Representatives from Union's board of trustees are continuing to work on details with contractors, but the university has scheduled site work to begin Feb. 25 followed in early March by contractors to begin building the new facilities.

The complex will house more than 700 students when it is completed. Initial plans call for half of the housing to be complete by Sept. 1. Union officials expect the second half of the complex to be complete by the spring 2009 semester.

The two-story residence buildings will replace the old Watters and Hurt complexes, which housed about 700 students and sustained heavy damage in the Feb. 5 tornado that caused an estimated $40 million in damage to Union's campus in Jackson, Tenn. None of the buildings in those two complexes was salvageable and the entire complexes were demolished the week of Feb. 11.

The new student housing facilities will be located in the former location of the Watters and Hurt complexes.

The apartment-style rooms in the new housing complex will feature four bedrooms, two bathrooms, a kitchenette and a washer/dryer in each suite. Each building in the complex will contain 40, 48 or 56 bedrooms.

Union President David S. Dockery said the new student housing complex will have "a very handsome look" similar to the appearances of Jennings Hall and White Hall on the west side of the Union campus.

The complex ultimately will consist of four "quads," with four buildings in each quad. Initial plans call for the completion of two quads, plus three buildings in each of the two remaining quads. A men's commons and a women's commons building will complete each of the final two quads after the rest of the buildings are finished.

All rooms will open to the inside of the quad, providing added security, Dockery said. In addition, each bathroom on the lower floor will be reinforced to serve as a safe room for students in the event of a storm.

Total cost for the project is estimated to exceed $30 million.

Last July, Union began construction on a residential complex that was scheduled for completion in 2008. It was originally projected to house 100 students in a four-story, hotel-style facility. But in light of the most recent developments surrounding the tornado damage, the university has decided to discontinue construction on that building.

The Feb. 22 groundbreaking for the new housing complex will be held during the chapel hour at 10 a.m., beginning in the G.M. Savage Memorial Chapel and concluding with the groundbreaking on the site of the new student housing complex, weather permitting.

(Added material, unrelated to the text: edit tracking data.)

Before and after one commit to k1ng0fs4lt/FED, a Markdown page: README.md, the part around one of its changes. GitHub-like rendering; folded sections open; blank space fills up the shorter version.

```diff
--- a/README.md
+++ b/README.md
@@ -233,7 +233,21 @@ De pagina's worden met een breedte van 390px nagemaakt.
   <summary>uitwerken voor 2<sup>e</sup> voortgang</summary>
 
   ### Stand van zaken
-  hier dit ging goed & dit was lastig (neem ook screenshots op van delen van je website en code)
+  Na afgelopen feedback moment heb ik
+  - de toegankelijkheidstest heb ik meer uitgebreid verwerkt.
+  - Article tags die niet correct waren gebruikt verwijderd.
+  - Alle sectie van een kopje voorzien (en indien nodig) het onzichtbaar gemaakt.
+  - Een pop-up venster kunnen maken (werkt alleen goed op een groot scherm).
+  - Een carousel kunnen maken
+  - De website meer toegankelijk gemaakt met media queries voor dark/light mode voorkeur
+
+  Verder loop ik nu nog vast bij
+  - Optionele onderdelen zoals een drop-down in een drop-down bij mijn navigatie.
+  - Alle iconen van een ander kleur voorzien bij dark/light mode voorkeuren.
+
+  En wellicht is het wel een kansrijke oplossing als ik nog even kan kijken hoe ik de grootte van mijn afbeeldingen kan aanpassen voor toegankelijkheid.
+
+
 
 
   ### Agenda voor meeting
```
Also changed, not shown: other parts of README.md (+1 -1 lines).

Detailed images of the proposed plans for the new student housing facilities are available at www.uu.edu/rebuilding.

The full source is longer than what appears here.